I find myself of late working on two different categories of work: deep problems and social problems.
Deep problems (and this is totally my own definition) are the kinds of things that I tend to do solo. They involve strategic thinking around building a structure or a prototype or a hierarchy for something. Examples include:
- Site maps
- Detailed wireframes
- Short story writing
Deep problems are the things that I do where I have to do it before I can show it to someone. It’s almost impossible to pair-design a site map or a detailed wireframe, and while I know some authors can write stories or storyboards in groups, I’m not one of them (so far).
Social problems (once again, my own definition) are the kinds of problem solving that was designed for groups. They involve strategic thinking around building consensus. Examples include:
- Choosing a content strategy for an intranet (including scheduling, responsibilities, etc.)
- Gathering and prioritizing user needs and business goals
- Selling a product, idea, or solution
- Working out the differences in responsibilities between overlapping groups of stakeholders
Social problems, by definition, require me to work with others. I could specify a content strategy or outline user needs and business goals on my own, but there’s a really good chance I’ll get more wrong than I’ll get right. And selling or negotiating require another party to be present.
The differences between the two kinds of work are pretty obvious. Whereas one can be most easily completed if I lock myself in a room and buckle down, the other can most easily be completed if I surround myself with smart people and we take regular breaks.
The similarities aren’t as obvious. They are both strategic – both require a long-term vision of what needs to be done and where we’re going. Both are haaaaard with a capital haaaaard. Both require the brain to be fully engaged. Both are exhausting after 2 or more hours. And both require the other to exist; there’s no point in a deep wireframe if there’s no one to build consensus with (unless you’re building a product for yourself), and there’s no point in building a content strategy for something that doesn’t exist.
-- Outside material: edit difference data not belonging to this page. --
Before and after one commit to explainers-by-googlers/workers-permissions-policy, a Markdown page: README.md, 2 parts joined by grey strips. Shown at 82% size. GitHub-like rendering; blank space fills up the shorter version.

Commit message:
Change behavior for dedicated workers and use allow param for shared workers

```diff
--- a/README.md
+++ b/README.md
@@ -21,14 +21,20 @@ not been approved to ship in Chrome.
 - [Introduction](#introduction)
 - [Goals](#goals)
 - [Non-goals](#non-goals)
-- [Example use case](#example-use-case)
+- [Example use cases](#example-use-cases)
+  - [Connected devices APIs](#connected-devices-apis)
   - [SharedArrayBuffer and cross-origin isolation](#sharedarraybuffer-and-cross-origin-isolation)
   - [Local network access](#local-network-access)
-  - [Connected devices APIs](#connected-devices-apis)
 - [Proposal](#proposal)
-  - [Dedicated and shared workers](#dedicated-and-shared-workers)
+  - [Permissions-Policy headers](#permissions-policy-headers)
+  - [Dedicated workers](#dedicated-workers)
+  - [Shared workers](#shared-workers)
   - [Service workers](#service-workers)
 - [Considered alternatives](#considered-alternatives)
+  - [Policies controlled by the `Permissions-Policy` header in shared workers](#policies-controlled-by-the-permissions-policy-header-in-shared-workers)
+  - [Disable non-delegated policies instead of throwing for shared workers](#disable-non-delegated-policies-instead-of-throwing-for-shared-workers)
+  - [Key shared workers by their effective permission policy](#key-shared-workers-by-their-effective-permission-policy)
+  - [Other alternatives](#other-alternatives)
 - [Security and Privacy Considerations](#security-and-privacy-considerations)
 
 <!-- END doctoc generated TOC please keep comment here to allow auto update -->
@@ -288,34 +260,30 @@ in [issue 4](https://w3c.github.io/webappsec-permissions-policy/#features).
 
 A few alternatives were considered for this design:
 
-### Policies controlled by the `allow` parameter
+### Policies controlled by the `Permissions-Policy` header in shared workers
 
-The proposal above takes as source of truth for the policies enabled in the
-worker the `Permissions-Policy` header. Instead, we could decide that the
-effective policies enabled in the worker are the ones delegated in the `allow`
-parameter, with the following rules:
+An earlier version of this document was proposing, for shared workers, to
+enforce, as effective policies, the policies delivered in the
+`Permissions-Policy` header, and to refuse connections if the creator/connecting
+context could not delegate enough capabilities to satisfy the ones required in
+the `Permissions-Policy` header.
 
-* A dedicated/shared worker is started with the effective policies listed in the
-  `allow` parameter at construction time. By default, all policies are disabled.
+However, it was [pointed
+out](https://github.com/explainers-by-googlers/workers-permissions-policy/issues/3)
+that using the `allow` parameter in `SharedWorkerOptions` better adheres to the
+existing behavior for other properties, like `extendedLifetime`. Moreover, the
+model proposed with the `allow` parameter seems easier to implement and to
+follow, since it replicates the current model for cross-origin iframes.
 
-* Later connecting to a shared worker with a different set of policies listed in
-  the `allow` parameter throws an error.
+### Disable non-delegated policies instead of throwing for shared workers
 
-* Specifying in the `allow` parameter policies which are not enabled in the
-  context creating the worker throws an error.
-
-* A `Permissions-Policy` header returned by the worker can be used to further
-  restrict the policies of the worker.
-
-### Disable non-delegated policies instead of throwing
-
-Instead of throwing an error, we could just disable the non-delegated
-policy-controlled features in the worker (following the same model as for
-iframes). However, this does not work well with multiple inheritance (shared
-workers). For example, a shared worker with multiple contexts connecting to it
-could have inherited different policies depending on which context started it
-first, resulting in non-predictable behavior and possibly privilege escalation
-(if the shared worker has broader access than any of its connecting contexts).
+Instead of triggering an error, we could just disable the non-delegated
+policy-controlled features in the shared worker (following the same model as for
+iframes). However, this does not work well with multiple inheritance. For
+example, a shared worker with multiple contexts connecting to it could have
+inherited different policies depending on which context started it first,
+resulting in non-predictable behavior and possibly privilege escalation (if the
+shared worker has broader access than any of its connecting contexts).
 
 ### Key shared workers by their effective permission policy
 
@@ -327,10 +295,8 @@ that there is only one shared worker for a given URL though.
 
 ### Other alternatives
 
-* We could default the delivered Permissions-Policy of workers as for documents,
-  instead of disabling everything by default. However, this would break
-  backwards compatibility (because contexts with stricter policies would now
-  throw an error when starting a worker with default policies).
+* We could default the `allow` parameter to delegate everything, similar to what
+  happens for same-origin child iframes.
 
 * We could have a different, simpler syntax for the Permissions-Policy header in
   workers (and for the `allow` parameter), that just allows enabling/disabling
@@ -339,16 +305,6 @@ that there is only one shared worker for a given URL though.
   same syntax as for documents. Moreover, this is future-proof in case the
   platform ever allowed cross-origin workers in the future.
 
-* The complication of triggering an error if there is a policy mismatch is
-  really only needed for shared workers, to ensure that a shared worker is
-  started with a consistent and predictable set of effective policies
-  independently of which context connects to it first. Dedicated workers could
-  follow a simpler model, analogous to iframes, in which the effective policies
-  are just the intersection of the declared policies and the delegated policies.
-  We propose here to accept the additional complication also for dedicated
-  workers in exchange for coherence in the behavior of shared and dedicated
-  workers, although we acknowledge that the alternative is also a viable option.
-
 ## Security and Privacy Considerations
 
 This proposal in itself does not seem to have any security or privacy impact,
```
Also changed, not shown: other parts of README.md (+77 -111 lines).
Both are showstoppers for the other type. Specifically, if I’m in the middle of a deep problem and I need consensus (“what is the highest priority for this set of info?” “What’s the long-term approach to this problem set?”) I’ll probably have to stop what I’m doing (or work around it) to move on. And we’ve all been in meetings where we’re still discussing consensus on something and failing because dammit, someone needs to draw a picture of it now in detail.
I find both kinds of work to be the good kind of challenging.
I’m pretty good at both of them.
If I have to pick a favorite, it’s deep problems, but even I like a good consensus problem once or twice a week.
The transition points, though, kill me.
Today I spent four hours in a social work meeting, building a content strategy and high-level information architecture with a set of close to a dozen stakeholders. When I came out of that meeting, I was supposed to dive right back into a deep information architecture for a new product.
And my brain said “Nope. Not in that mode. Please reboot and try again.”
The opposite has happened frequently, too. If I spend the morning building a site map for site A, and then enter an 11am meeting for the content strategy of site B, my brain will spend a half hour knocking on the inside of my skull yelling, “I AM TRYING TO THINK ABOUT A, WHAT ARE ALL THESE PEOPLE DOING HERE?” before I can change contexts effectively.
In fact, the only time I can successfully navigate the gap between deep strategy and social strategy is if I’m going into a social meeting to discuss the deep work I was just doing for the same project (or vice versa). Then the switchover is actually energizing, because I probably have a bunch of questions that need to be answered, and getting answers to those questions make me feel like I’m making progress on both the deep problems and the social problems.
I’ve learned to (try to) sort my calendar by project so that a given day will be dedicated to that project and that project only. Monday is project A, Tuesday is project B, Wednesday and Thursday are A, Friday is B.
When I’m successful, I can stay in the context of a single project all day, and the transitions between deep problems and social problems for that project are smoothed out.
When I’m unsuccessful, every meeting is a fight against my brain’s desire to go back to the deep project it just left, and every visit to my desk is a fight against my brain’s confusion that we’re exhausted and alone now.
Ultimately, I’d love to only have one project at any given time, but that’s so far out of my control (as an enterprise UX designer) that I consider it impossible. And maybe that’s okay too, because while the transitions are painful, the variety can be sort of nice too.
Also published on Medium.